Saved data entries:
____________________

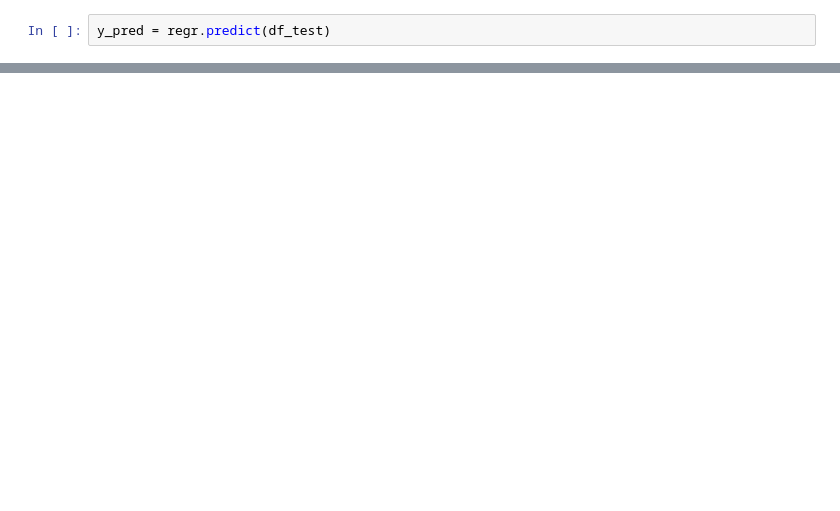
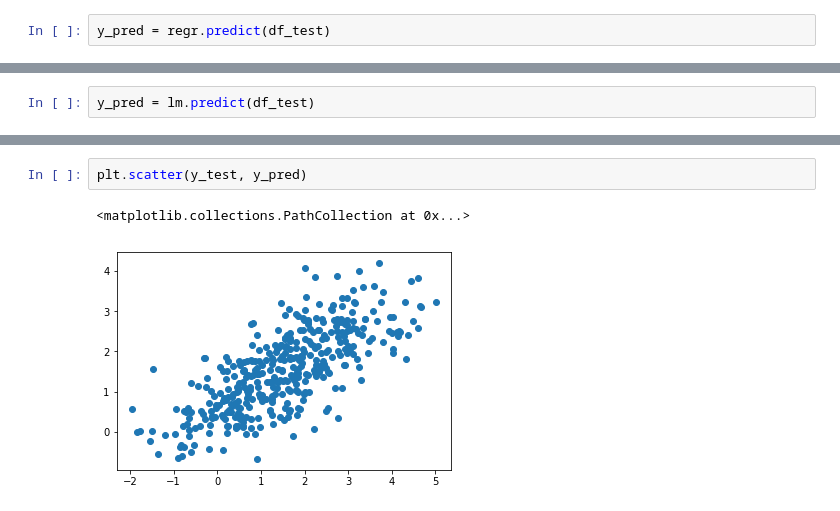
Before and after one commit to cbare/Etudes, a Jupyter notebook: notebooks/random_forest_regression_example.ipynb, the cells around one changed output, grey strips where cells are left out. Drawn from its saved outputs; the diff is of its cells as text; blank space fills up the shorter version.

```diff
--- a/notebooks/random_forest_regression_example.ipynb
+++ b/notebooks/random_forest_regression_example.ipynb
@@ -82,0 +115,2 @@ plt.scatter(y_test, y_pred)
+# %%
+y_pred = lm.predict(df_test)
@@ -82,0 +123,5 @@ plt.scatter(y_test, y_pred)
+# %%
+plt.scatter(y_test, y_pred)
+# %% [output]
+<matplotlib.collections.PathCollection at 0x...>
+[figure, added]
```
Also changed, not shown: parts of 37 cells of this notebook.
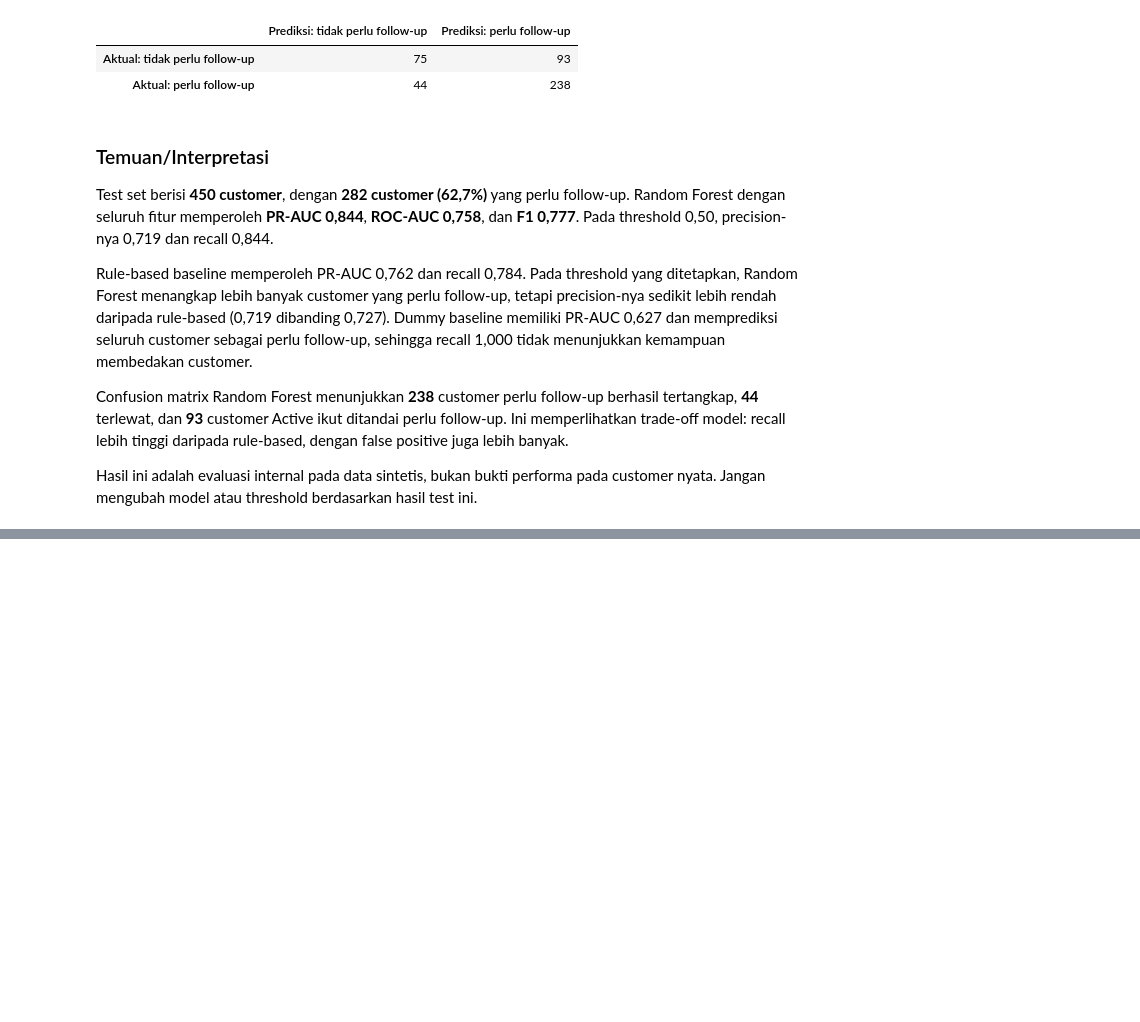
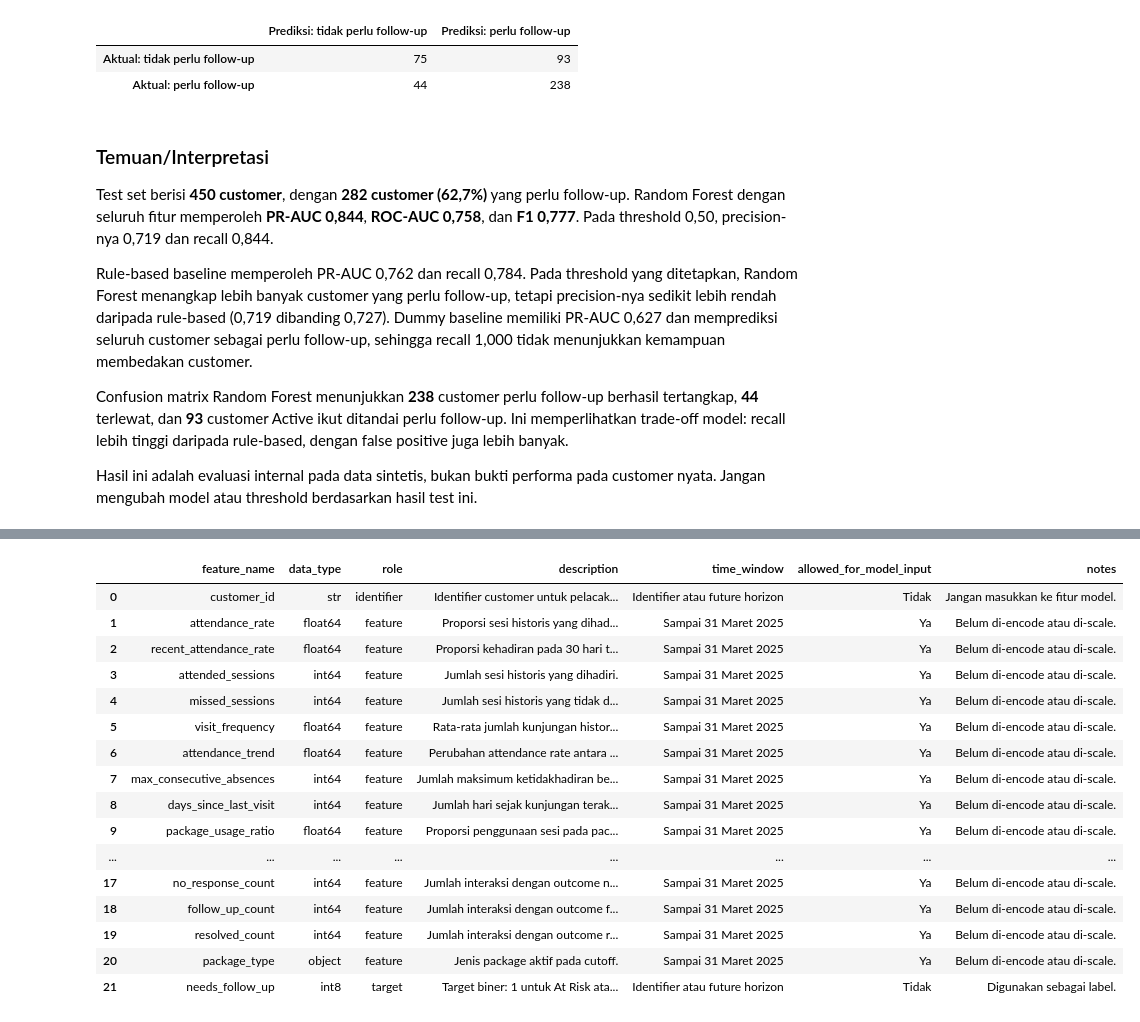
Before and after one commit to DaffaAlfiannoor/Customer-Retention-Risk, a Jupyter notebook: notebook.ipynb, the cells around one changed output, grey strips where cells are left out. Drawn from its saved outputs; the diff is of its cells as text; code cells hidden in the pictures; blank space fills up the shorter version.

```diff
--- a/notebook.ipynb
+++ b/notebook.ipynb
@@ -4917,0 +4626,90 @@ Customer Retention Risk Gymnasyum. Dataset bukan data customer nyata.
+# %%
+feature_descriptions = {
+    "customer_id": "Identifier customer untuk pelacakan baris.",
+    "attendance_rate": "Proporsi sesi historis yang dihadiri.",
+    "recent_attendance_rate": "Proporsi kehadiran pada 30 hari terakhir sebelum cutoff.",
+    "attended_sessions": "Jumlah sesi historis yang dihadiri.",
+    "missed_sessions": "Jumlah sesi historis yang tidak dihadiri.",
+    "visit_frequency": "Rata-rata jumlah kunjungan historis per minggu.",
+    "attendance_trend": "Perubahan attendance rate antara periode awal dan akhir histori.",
+    "max_consecutive_absences": "Jumlah maksimum ketidakhadiran berturut-turut.",
+    "days_since_last_visit": "Jumlah hari sejak kunjungan terakhir sampai cutoff.",
+    "package_usage_ratio": "Proporsi penggunaan sesi pada package aktif.",
+    "days_to_package_expiry": "Sisa hari package aktif sampai masa berlaku berakhir.",
+    "renewal_count": "Jumlah renewal yang terjadi sampai cutoff.",
+    "package_type": "Jenis package aktif pada cutoff.",
+    "reschedule_count": "Jumlah reschedule sampai cutoff.",
+    "reschedule_rate": "Jumlah reschedule dibagi jumlah sesi historis.",
+    "admin_contact_count": "Jumlah interaksi admin sampai cutoff.",
+    "inbound_contact_count": "Jumlah interaksi yang dimulai customer.",
+    "outbound_contact_count": "Jumlah interaksi yang dimulai admin.",
+    "no_response_count": "Jumlah interaksi dengan outcome no response.",
+    "follow_up_count": "Jumlah interaksi dengan outcome follow-up.",
+    "resolved_count": "Jumlah interaksi dengan outcome resolved.",
+    "needs_follow_up": (
+        "Target biner: 1 untuk At Risk atau Need Attention, "
+        "0 untuk Active."
+    ),
+}
+
+feature_roles = {
+    "customer_id": "identifier",
+    TARGET_COLUMN: "target",
+}
+
+feature_rows = []
+
+for column in modeling_dataset.columns:
+    role = feature_roles.get(column, "feature")
+
+    feature_rows.append(
+        {
+            "feature_name": column,
+            "data_type": str(modeling_dataset[column].dtype),
+            "role": role,
+            "description": feature_descriptions[column],
+            "time_window": (
+                "Sampai 31 Maret 2025"
+                if role == "feature"
+                else "Identifier atau future horizon"
+            ),
+            "allowed_for_model_input": (
+                "Tidak"
+                if role in {"identifier", "target"}
+                else "Ya"
+            ),
+            "notes": (
+                "Jangan masukkan ke fitur model."
+                if role == "identifier"
+                else (
+                    "Digunakan sebagai label."
+                    if role == "target"
+                    else "Belum di-encode atau di-scale."
+                )
+            ),
+        }
+    )
+
+feature_dictionary = pd.DataFrame(feature_rows)
+feature_dictionary_path = DATA_READY_DIR / "feature_dictionary.csv"
+feature_dictionary.to_csv(feature_dictionary_path, index=False)
+
+display(feature_dictionary)
+# %% [output]
+|  | feature_name | data_type | role | description | time_window | allowed_for_model_input | notes |
+| 0 | customer_id | str | identifier | Identifier customer untuk pelacak... | Identifier atau future horizon | Tidak | Jangan masukkan ke fitur model. |
+| 1 | attendance_rate | float64 | feature | Proporsi sesi historis yang dihad... | Sampai 31 Maret 2025 | Ya | Belum di-encode atau di-scale. |
+| 2 | recent_attendance_rate | float64 | feature | Proporsi kehadiran pada 30 hari t... | Sampai 31 Maret 2025 | Ya | Belum di-encode atau di-scale. |
+| 3 | attended_sessions | int64 | feature | Jumlah sesi historis yang dihadiri. | Sampai 31 Maret 2025 | Ya | Belum di-encode atau di-scale. |
+| 4 | missed_sessions | int64 | feature | Jumlah sesi historis yang tidak d... | Sampai 31 Maret 2025 | Ya | Belum di-encode atau di-scale. |
+| 5 | visit_frequency | float64 | feature | Rata-rata jumlah kunjungan histor... | Sampai 31 Maret 2025 | Ya | Belum di-encode atau di-scale. |
+| 6 | attendance_trend | float64 | feature | Perubahan attendance rate antara ... | Sampai 31 Maret 2025 | Ya | Belum di-encode atau di-scale. |
+| 7 | max_consecutive_absences | int64 | feature | Jumlah maksimum ketidakhadiran be... | Sampai 31 Maret 2025 | Ya | Belum di-encode atau di-scale. |
+| 8 | days_since_last_visit | int64 | feature | Jumlah hari sejak kunjungan terak... | Sampai 31 Maret 2025 | Ya | Belum di-encode atau di-scale. |
+| 9 | package_usage_ratio | float64 | feature | Proporsi penggunaan sesi pada pac... | Sampai 31 Maret 2025 | Ya | Belum di-encode atau di-scale. |
+| ... | ... | ... | ... | ... | ... | ... | ... |
+| 17 | no_response_count | int64 | feature | Jumlah interaksi dengan outcome n... | Sampai 31 Maret 2025 | Ya | Belum di-encode atau di-scale. |
+| 18 | follow_up_count | int64 | feature | Jumlah interaksi dengan outcome f... | Sampai 31 Maret 2025 | Ya | Belum di-encode atau di-scale. |
+| 19 | resolved_count | int64 | feature | Jumlah interaksi dengan outcome r... | Sampai 31 Maret 2025 | Ya | Belum di-encode atau di-scale. |
+| 20 | package_type | object | feature | Jenis package aktif pada cutoff. | Sampai 31 Maret 2025 | Ya | Belum di-encode atau di-scale. |
+| 21 | needs_follow_up | int8 | target | Target biner: 1 untuk At Risk ata... | Identifier atau future horizon | Tidak | Digunakan sebagai label. |
```
Also changed, not shown: parts of 55 cells of this notebook, 6 other files.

____________________

[Goal of the exercise]:
Retype all the records exactly and keep out every picture.

[Result for this exercise]:
Before and after one commit to cbare/Etudes, a Jupyter notebook: notebooks/random_forest_regression_example.ipynb, the cells around one changed output, grey strips where cells are left out. Drawn from its saved outputs; the diff is of its cells as text; blank space fills up the shorter version.

```diff
--- a/notebooks/random_forest_regression_example.ipynb
+++ b/notebooks/random_forest_regression_example.ipynb
@@ -82,0 +115,2 @@ plt.scatter(y_test, y_pred)
+# %%
+y_pred = lm.predict(df_test)
@@ -82,0 +123,5 @@ plt.scatter(y_test, y_pred)
+# %%
+plt.scatter(y_test, y_pred)
+# %% [output]
+<matplotlib.collections.PathCollection at 0x...>
+[figure, added]
```
Also changed, not shown: parts of 37 cells of this notebook.
Before and after one commit to DaffaAlfiannoor/Customer-Retention-Risk, a Jupyter notebook: notebook.ipynb, the cells around one changed output, grey strips where cells are left out. Drawn from its saved outputs; the diff is of its cells as text; code cells hidden in the pictures; blank space fills up the shorter version.

```diff
--- a/notebook.ipynb
+++ b/notebook.ipynb
@@ -4917,0 +4626,90 @@ Customer Retention Risk Gymnasyum. Dataset bukan data customer nyata.
+# %%
+feature_descriptions = {
+    "customer_id": "Identifier customer untuk pelacakan baris.",
+    "attendance_rate": "Proporsi sesi historis yang dihadiri.",
+    "recent_attendance_rate": "Proporsi kehadiran pada 30 hari terakhir sebelum cutoff.",
+    "attended_sessions": "Jumlah sesi historis yang dihadiri.",
+    "missed_sessions": "Jumlah sesi historis yang tidak dihadiri.",
+    "visit_frequency": "Rata-rata jumlah kunjungan historis per minggu.",
+    "attendance_trend": "Perubahan attendance rate antara periode awal dan akhir histori.",
+    "max_consecutive_absences": "Jumlah maksimum ketidakhadiran berturut-turut.",
+    "days_since_last_visit": "Jumlah hari sejak kunjungan terakhir sampai cutoff.",
+    "package_usage_ratio": "Proporsi penggunaan sesi pada package aktif.",
+    "days_to_package_expiry": "Sisa hari package aktif sampai masa berlaku berakhir.",
+    "renewal_count": "Jumlah renewal yang terjadi sampai cutoff.",
+    "package_type": "Jenis package aktif pada cutoff.",
+    "reschedule_count": "Jumlah reschedule sampai cutoff.",
+    "reschedule_rate": "Jumlah reschedule dibagi jumlah sesi historis.",
+    "admin_contact_count": "Jumlah interaksi admin sampai cutoff.",
+    "inbound_contact_count": "Jumlah interaksi yang dimulai customer.",
+    "outbound_contact_count": "Jumlah interaksi yang dimulai admin.",
+    "no_response_count": "Jumlah interaksi dengan outcome no response.",
+    "follow_up_count": "Jumlah interaksi dengan outcome follow-up.",
+    "resolved_count": "Jumlah interaksi dengan outcome resolved.",
+    "needs_follow_up": (
+        "Target biner: 1 untuk At Risk atau Need Attention, "
+        "0 untuk Active."
+    ),
+}
+
+feature_roles = {
+    "customer_id": "identifier",
+    TARGET_COLUMN: "target",
+}
+
+feature_rows = []
+
+for column in modeling_dataset.columns:
+    role = feature_roles.get(column, "feature")
+
+    feature_rows.append(
+        {
+            "feature_name": column,
+            "data_type": str(modeling_dataset[column].dtype),
+            "role": role,
+            "description": feature_descriptions[column],
+            "time_window": (
+                "Sampai 31 Maret 2025"
+                if role == "feature"
+                else "Identifier atau future horizon"
+            ),
+            "allowed_for_model_input": (
+                "Tidak"
+                if role in {"identifier", "target"}
+                else "Ya"
+            ),
+            "notes": (
+                "Jangan masukkan ke fitur model."
+                if role == "identifier"
+                else (
+                    "Digunakan sebagai label."
+                    if role == "target"
+                    else "Belum di-encode atau di-scale."
+                )
+            ),
+        }
+    )
+
+feature_dictionary = pd.DataFrame(feature_rows)
+feature_dictionary_path = DATA_READY_DIR / "feature_dictionary.csv"
+feature_dictionary.to_csv(feature_dictionary_path, index=False)
+
+display(feature_dictionary)
+# %% [output]
+|  | feature_name | data_type | role | description | time_window | allowed_for_model_input | notes |
+| 0 | customer_id | str | identifier | Identifier customer untuk pelacak... | Identifier atau future horizon | Tidak | Jangan masukkan ke fitur model. |
+| 1 | attendance_rate | float64 | feature | Proporsi sesi historis yang dihad... | Sampai 31 Maret 2025 | Ya | Belum di-encode atau di-scale. |
+| 2 | recent_attendance_rate | float64 | feature | Proporsi kehadiran pada 30 hari t... | Sampai 31 Maret 2025 | Ya | Belum di-encode atau di-scale. |
+| 3 | attended_sessions | int64 | feature | Jumlah sesi historis yang dihadiri. | Sampai 31 Maret 2025 | Ya | Belum di-encode atau di-scale. |
+| 4 | missed_sessions | int64 | feature | Jumlah sesi historis yang tidak d... | Sampai 31 Maret 2025 | Ya | Belum di-encode atau di-scale. |
+| 5 | visit_frequency | float64 | feature | Rata-rata jumlah kunjungan histor... | Sampai 31 Maret 2025 | Ya | Belum di-encode atau di-scale. |
+| 6 | attendance_trend | float64 | feature | Perubahan attendance rate antara ... | Sampai 31 Maret 2025 | Ya | Belum di-encode atau di-scale. |
+| 7 | max_consecutive_absences | int64 | feature | Jumlah maksimum ketidakhadiran be... | Sampai 31 Maret 2025 | Ya | Belum di-encode atau di-scale. |
+| 8 | days_since_last_visit | int64 | feature | Jumlah hari sejak kunjungan terak... | Sampai 31 Maret 2025 | Ya | Belum di-encode atau di-scale. |
+| 9 | package_usage_ratio | float64 | feature | Proporsi penggunaan sesi pada pac... | Sampai 31 Maret 2025 | Ya | Belum di-encode atau di-scale. |
+| ... | ... | ... | ... | ... | ... | ... | ... |
+| 17 | no_response_count | int64 | feature | Jumlah interaksi dengan outcome n... | Sampai 31 Maret 2025 | Ya | Belum di-encode atau di-scale. |
+| 18 | follow_up_count | int64 | feature | Jumlah interaksi dengan outcome f... | Sampai 31 Maret 2025 | Ya | Belum di-encode atau di-scale. |
+| 19 | resolved_count | int64 | feature | Jumlah interaksi dengan outcome r... | Sampai 31 Maret 2025 | Ya | Belum di-encode atau di-scale. |
+| 20 | package_type | object | feature | Jenis package aktif pada cutoff. | Sampai 31 Maret 2025 | Ya | Belum di-encode atau di-scale. |
+| 21 | needs_follow_up | int8 | target | Target biner: 1 untuk At Risk ata... | Identifier atau future horizon | Tidak | Digunakan sebagai label. |
```
Also changed, not shown: parts of 55 cells of this notebook, 6 other files.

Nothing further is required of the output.